Crowdfunding projects have been the subject of contrasting narratives. To many, they are the antithesis of predatory bottom-line business ventures, and to others, they are an under-regulated vehicle for immature, or unscrupulous project owners to exploit inexperienced and vulnerable investors. These differences are significant, given many use crowdfunding to build public awareness and project a positive image. We use the myth of Prometheus – the Greek god associated with “defiant progress” and technological advancement – as a sensitising lens to build a set of competing, dialectic archetypes. We then apply these archetypes through a Hegelian dialectic analysis of three high-profile crowdfunding campaigns. The overarching contribution of the study is that it provides a foundation for discussion of the positive and negative narratives surrounding crowdfunded project owners and explicates the limitations of crowdfunding as an enabler of positive systemic change. The dialectic approach provides a systematic means of identifying the essence of disagreement between narratives. While it may be too early to predict the outcomes for emerging technology-driven initiatives such as crowdfunding, the use of myth offers a sophisticated means to look for “rhyming” phenomena, where the phenomena at play are similar to the grand frailties of humankind throughout history.
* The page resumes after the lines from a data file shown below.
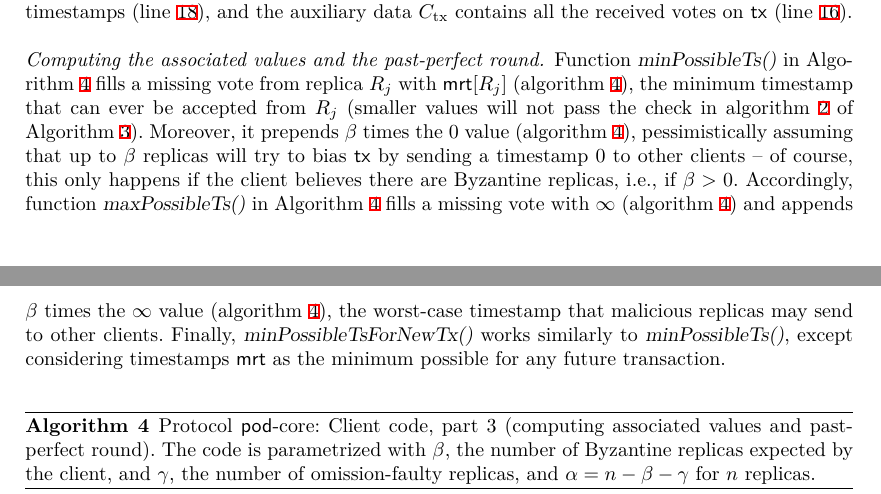
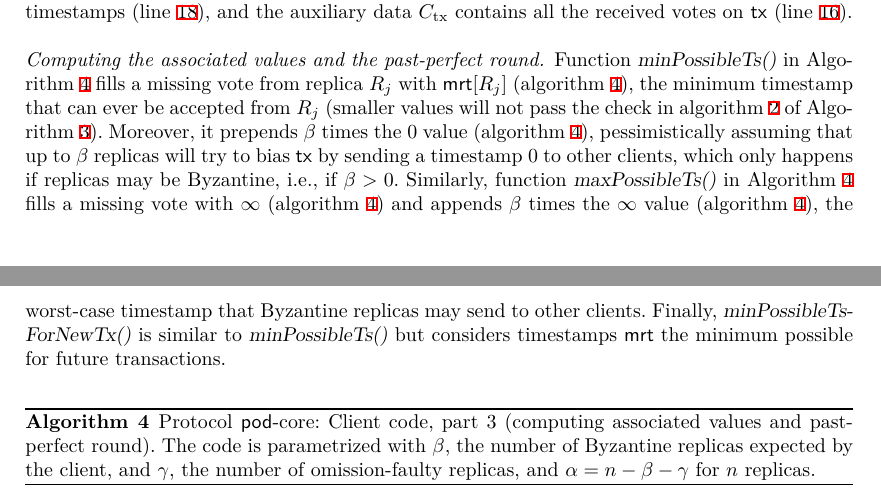
Before and after one commit to commonprefix/pod-paper, a LaTeX paper (main.tex, which reads pod-construction.tex): two parts of pages 10 and 11 of 25, joined at a grey line, cut so that both start at the same text. Compiled offline with XeLaTeX; a LaTeX package or settings file that is missing is left out.

Commit message:
adjusting sec 4

```diff
--- a/pod-construction.tex
+++ b/pod-construction.tex
@@ -133,11 +133,10 @@ and the auxiliary data \txcert contains all the received votes on \tx (line~\ref
 \dotparagraph{Computing the associated values and the past-perfect round}
 Function \opMinPossibleTs{} in \Cref{alg:client-statistics} fills a missing vote from replica $\rep_j$ with $\mrt[\rep_j]$ (\cref{line:fill-vote-lts}),
 the minimum timestamp that can ever be  accepted from $\rep_j$ (smaller values will not pass the check in \cref{line:check-old-ts} of \Cref{alg:client-2}).
-Moreover, it prepends \beta times the $0$ value (\cref{line:prepend-zero}), pessimistically assuming that up to $\beta$ replicas will try to bias \tx by sending a timestamp $0$ to other clients -- of course, this only happens if the client believes there are Byzantine replicas, i.e., if $\beta > 0$.
-Accordingly, function \opMaxPossibleTs{} in \Cref{alg:client-statistics} fills a missing vote with $\infty$ (\cref{line:fill-vote-inf})
-and appends \beta times the $\infty$ value (\cref{line:apend-infty}), the worst-case timestamp that malicious replicas may send to other clients.
-Finally, \opMinPossibleTsForNewTx{} works similarly to \opMinPossibleTs{}, except
-considering timestamps \mrt as the minimum possible for any future transaction.
+Moreover, it prepends \beta times the $0$ value (\cref{line:prepend-zero}), pessimistically assuming that up to $\beta$ replicas will try to bias \tx by sending a timestamp $0$ to other clients, which only happens if replicas may be Byzantine, i.e., if $\beta > 0$.
+Similarly, function \opMaxPossibleTs{} in \Cref{alg:client-statistics} fills a missing vote with $\infty$ (\cref{line:fill-vote-inf})
+and appends \beta times the $\infty$ value (\cref{line:apend-infty}), the worst-case timestamp that Byzantine replicas may send to other clients.
+Finally, \opMinPossibleTsForNewTx{} is similar to \opMinPossibleTs{} but considers timestamps \mrt the minimum possible for future transactions.
 
 \input{pod-core-pseudocode/pod-core-client-code-statistics}
 
```
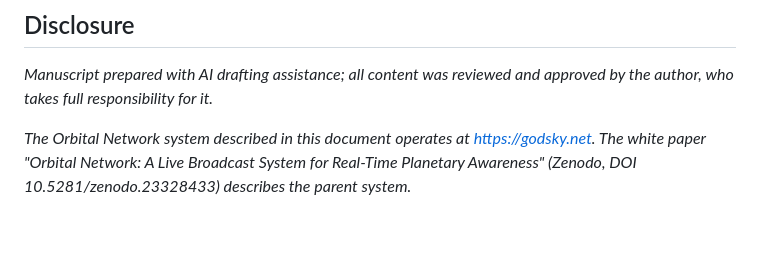
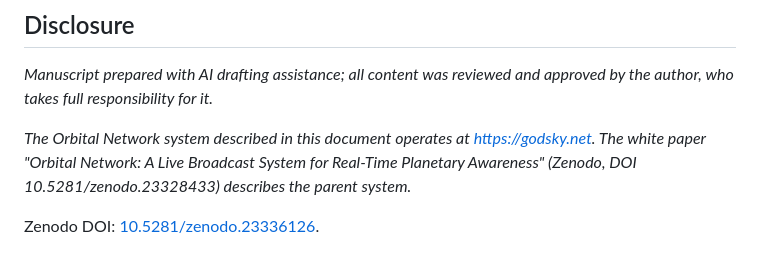
Before and after one commit to mel-gregory/godsky-updates, a Markdown page: articles/sats.md, the part around the change. Drawn GitHub-style; blank space fills up the shorter version.

Commit message:
Add Zenodo DOI to sats article (Markdown)

```diff
--- a/articles/sats.md
+++ b/articles/sats.md
@@ -38,3 +38,5 @@ The layer covers one catalogue group — stations — not the tens of thousands
 *Manuscript prepared with AI drafting assistance; all content was reviewed and approved by the author, who takes full responsibility for it.*
 
 *The Orbital Network system described in this document operates at https://godsky.net. The white paper "Orbital Network: A Live Broadcast System for Real-Time Planetary Awareness" (Zenodo, DOI 10.5281/zenodo.23328433) describes the parent system.*
+
+Zenodo DOI: [10.5281/zenodo.23336126](https://doi.org/10.5281/zenodo.23336126).
```
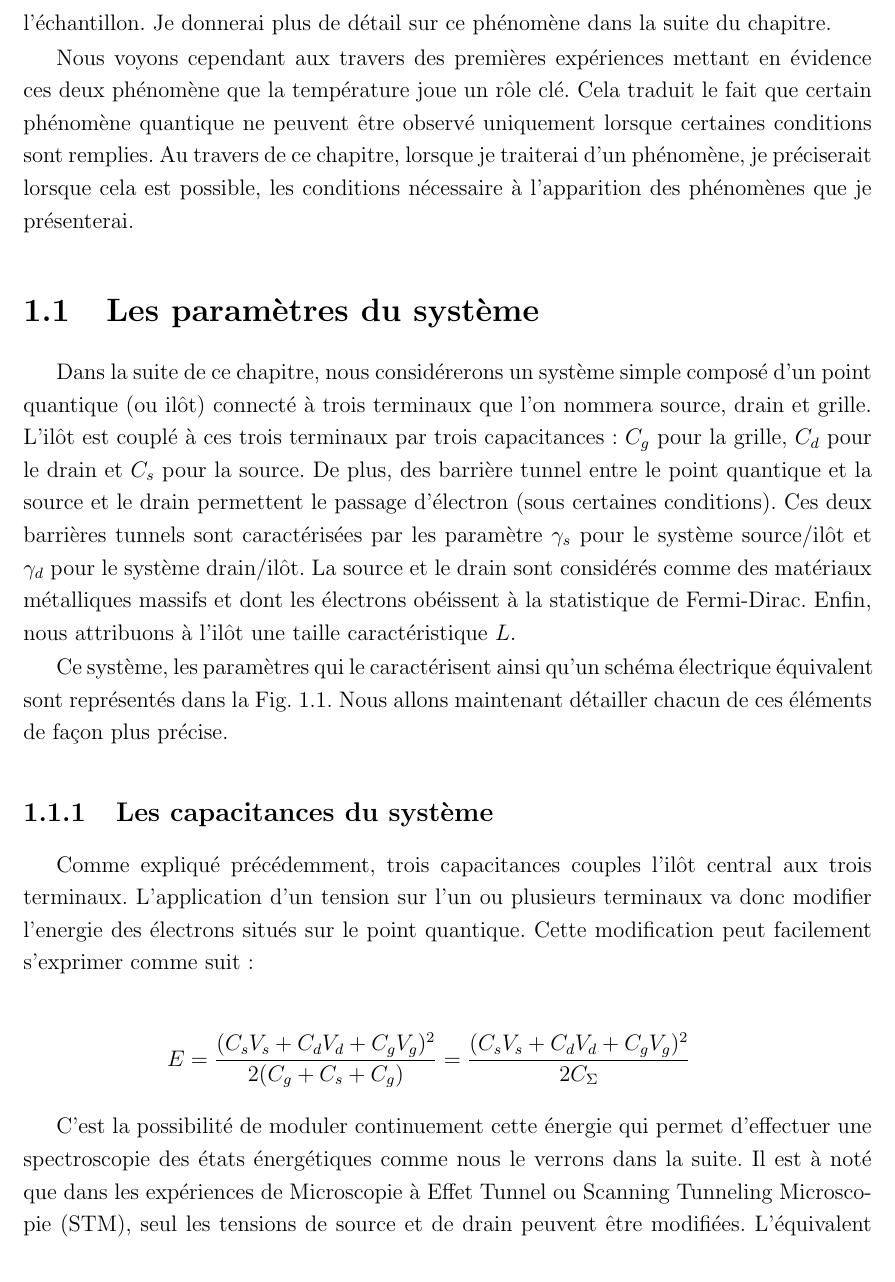
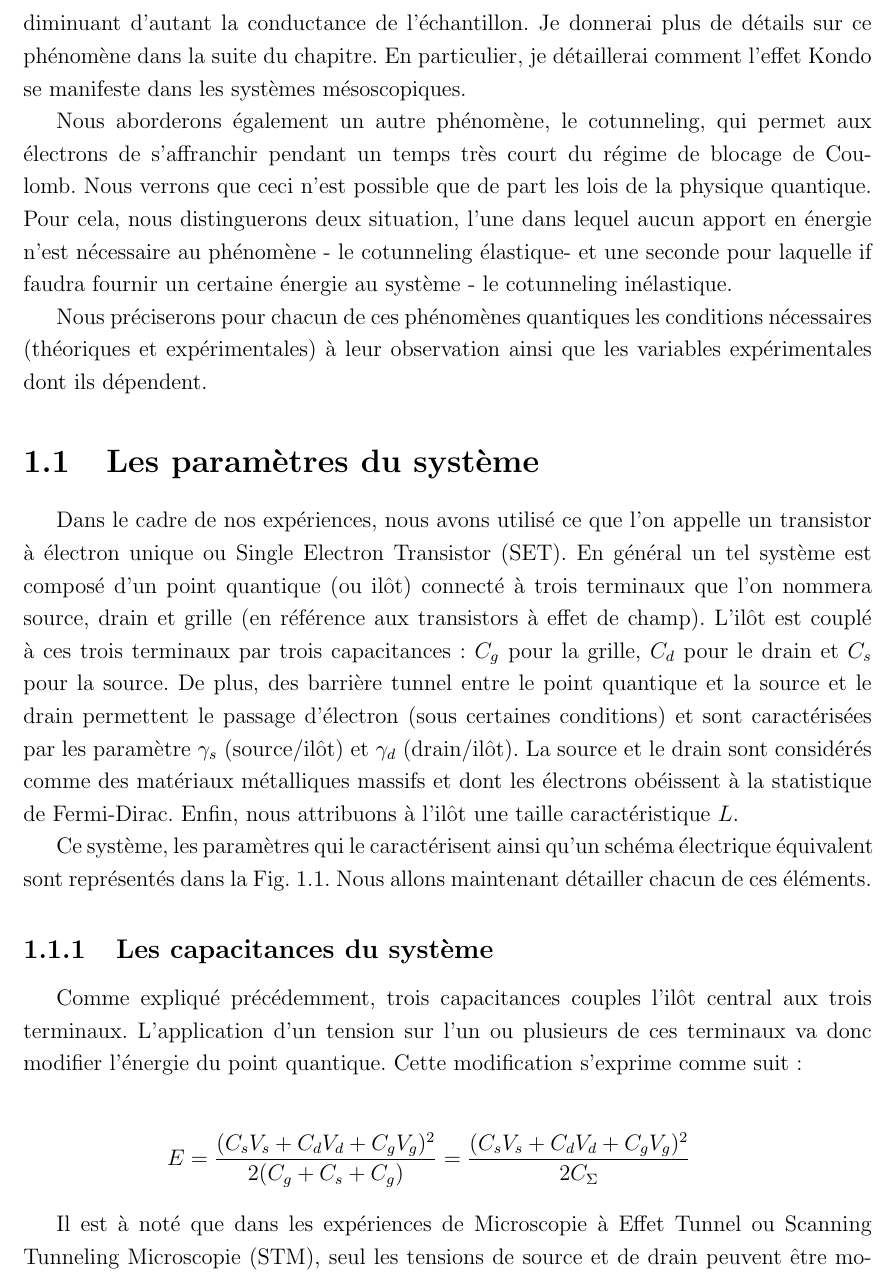
Before and after one commit to HenriqueCSJ/PhD-Thesis-Molecular-Magnetism, a LaTeX book (main.tex, which reads Theorie/Transport/transport.tex): part of page 4 of 18, cut so that both start at the same text. Compiled offline with pdfLaTeX.

Commit message:
On continue après un peu de détente..

```diff
--- a/Theorie/Transport/transport.tex
+++ b/Theorie/Transport/transport.tex
@@ -11,26 +11,28 @@ Le blocage de Coulomb par exemple que nous aborderons dans la première partie a
 
-L'effet Kondo que nous introduirons en fin de chapitre a lui aussi été mis en évidence dans la première partie du siècle dernier~(dans les années 1930) par des mesures sur un échantillon de métal massif contenant des impuretés magnétiques. Les mesures de conductances à basse température avait montré qu'après avoir atteint un maximum, la conductance diminuait à nouveau pour atteindre un valeur limite proche du zéro absolu. L'explication même du phénomène a tarder à venir et n'est apparu qu'en 1964 sous la plum de Jung Kondo. Celon cette théorie, les impuretés magnétique agissent, à basse température, comme des centres diffuseurs diminuant d'autant la conductance de l'échantillon. Je donnerai plus de détail sur ce phénomène dans la suite du chapitre.
+L'effet Kondo que nous introduirons en fin de chapitre a lui aussi été mis en évidence dans la première partie du siècle dernier~(dans les années 1930) par des mesures sur un échantillon de métal massif contenant des impuretés magnétiques. Les mesures de conductances à basse température avait montré qu'après avoir atteint un maximum, la conductance diminuait à nouveau pour atteindre un valeur limite pour des températures proches du zéro absolu. L'explication du phénomène à tardé à venir et ce n'est qu'en 1964 que Jung Kondo a pu fournir une explication satisfaisante. Selon lui, les impuretés magnétiques agissent, à basse température, comme des centres diffuseurs très actifs diminuant d'autant la conductance de l'échantillon. Je donnerai plus de détails sur ce phénomène dans la suite du chapitre. En particulier, je détaillerai comment l'effet Kondo se manifeste dans les systèmes mésoscopiques.
 
-Nous voyons cependant aux travers des premières expériences mettant en évidence ces deux phénomène que la température joue un rôle clé. Cela traduit le fait que certain phénomène quantique ne peuvent être observé uniquement lorsque certaines conditions sont remplies. Au travers de ce chapitre, lorsque je traiterai d'un phénomène, je préciserait lorsque cela est possible, les conditions nécessaire à l'apparition des phénomènes que je présenterai.
+Nous aborderons également un autre phénomène, le cotunneling, qui permet aux électrons de s'affranchir pendant un temps très court du régime de blocage de Coulomb. Nous verrons que ceci n'est possible que de part les lois de la physique quantique. Pour cela, nous distinguerons deux situation, l'une dans lequel aucun apport en énergie n'est nécessaire au phénomène - le cotunneling élastique- et une seconde pour laquelle if faudra fournir un certaine énergie au système - le cotunneling inélastique.
+
+Nous préciserons pour chacun de ces phénomènes quantiques les conditions nécessaires (théoriques et expérimentales) à leur observation ainsi que les variables expérimentales dont ils dépendent.
 %%%%%%%%%%%%%%%%%%%%%%%%
 %SECTION I
 %%%%%%%%%%%%%%%%%%%%%%%%
 
 
 \section{Les paramètres du système}
-Dans la suite de ce chapitre, nous considérerons un système simple composé d'un point quantique~(ou ilôt) connecté à trois terminaux que l'on nommera source, drain et grille. L'il\^ot est couplé à ces trois terminaux par trois capacitances : $C_g$ pour la grille, $C_d$ pour le drain et $C_s$ pour la source. De plus, des barrière tunnel entre le point quantique et la source et le drain permettent le passage d'électron (sous certaines conditions). Ces deux barrières tunnels sont caractérisées par les paramètre $\gamma_s$ pour le système source/il\^ot et $\gamma_d$ pour le système drain/il\^ot. La source et le drain sont considérés comme des matériaux métalliques massifs et dont les électrons obéissent à la statistique de Fermi-Dirac. Enfin, nous attribuons à l'il\^ot une taille caractéristique $L$.
+Dans le cadre de nos expériences, nous avons utilisé ce que l'on appelle un transistor à électron unique ou Single Electron Transistor~(SET). En général un tel système est composé d'un point quantique~(ou ilôt) connecté à trois terminaux que l'on nommera source, drain et grille~(en référence aux transistors à effet de champ). L'il\^ot est couplé à ces trois terminaux par trois capacitances : $C_g$ pour la grille, $C_d$ pour le drain et $C_s$ pour la source. De plus, des barrière tunnel entre le point quantique et la source et le drain permettent le passage d'électron (sous certaines conditions) et sont caractérisées par les paramètre $\gamma_s$~(source/il\^ot) et $\gamma_d$~(drain/il\^ot). La source et le drain sont considérés comme des matériaux métalliques massifs et dont les électrons obéissent à la statistique de Fermi-Dirac. Enfin, nous attribuons à l'il\^ot une taille caractéristique $L$.
 
-Ce système, les paramètres qui le caractérisent ainsi qu'un schéma électrique équivalent sont représentés dans la Fig. \ref{description_systeme}. Nous allons maintenant détailler chacun de ces éléments de façon plus précise.
+Ce système, les paramètres qui le caractérisent ainsi qu'un schéma électrique équivalent sont représentés dans la Fig. \ref{description_systeme}. Nous allons maintenant détailler chacun de ces éléments.
 
 
 \subsection{Les capacitances du système}
-Comme expliqué précédemment, trois capacitances couples l'il\^ot central aux trois terminaux. L'application d'un tension sur l'un ou plusieurs terminaux va donc modifier l'energie des électrons situés sur le point quantique. Cette modification peut facilement s'exprimer comme suit :
+Comme expliqué précédemment, trois capacitances couples l'il\^ot central aux trois terminaux. L'application d'un tension sur l'un ou plusieurs de ces terminaux va donc modifier l'énergie du point quantique. Cette modification s'exprime comme suit :
 
 \begin{eqnarray}
 E = \frac{(C_sV_s + C_dV_d + C_gV_g)^2}{2(C_g + C_s + C_g)}=\frac{(C_sV_s + C_dV_d + C_gV_g)^2}{2C_{\Sigma}} \nonumber
 \end{eqnarray}
 
-C'est la possibilité de moduler continuement cette énergie qui permet d'effectuer une spectroscopie des états énergétiques comme nous le verrons dans la suite. Il est à noté que dans les expériences de Microscopie à Effet Tunnel ou Scanning Tunneling Microscopie~(STM), seul les tensions de source et de drain peuvent \^etre modifiées. L'équivalent de la tension de grille est joué par l'environement électrostatique et hors d'accès pour l'expérimentateur. Ce désavantage est compensé par la possibilité de modifier les paramètres de couplage $\gamma$~(que l'on détaillera dans la suite) en modulant la distance séparant la pointe de l'échantillon.
+Il est à noté que dans les expériences de Microscopie à Effet Tunnel ou Scanning Tunneling Microscopie~(STM), seul les tensions de source et de drain peuvent \^etre modifiées. Ce désavantage est compensé par la possibilité de modifier les paramètres de couplage $\gamma$~(que l'on détaillera dans la suite) en modulant la distance séparant la pointe de l'échantillon.
 
 Ces capacitance vont également induire un "co\^ut" énergétique à l'ajout d'un électron dans l'il\^ot central. Cet ajout est associé à l'énergie $\frac{E_c}{2}$ appelé énergie de charge~(nous verrons l'utilité du facteur un-demi dans la suite ) dont la valeur est donnée par :
 \begin{eqnarray}
```
Also changed, not shown: main.pdf, Theorie/Transport/transport.tex (6 more changed lines).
Bibliographical noteEpub ahead of print. Published online: 26 December 2020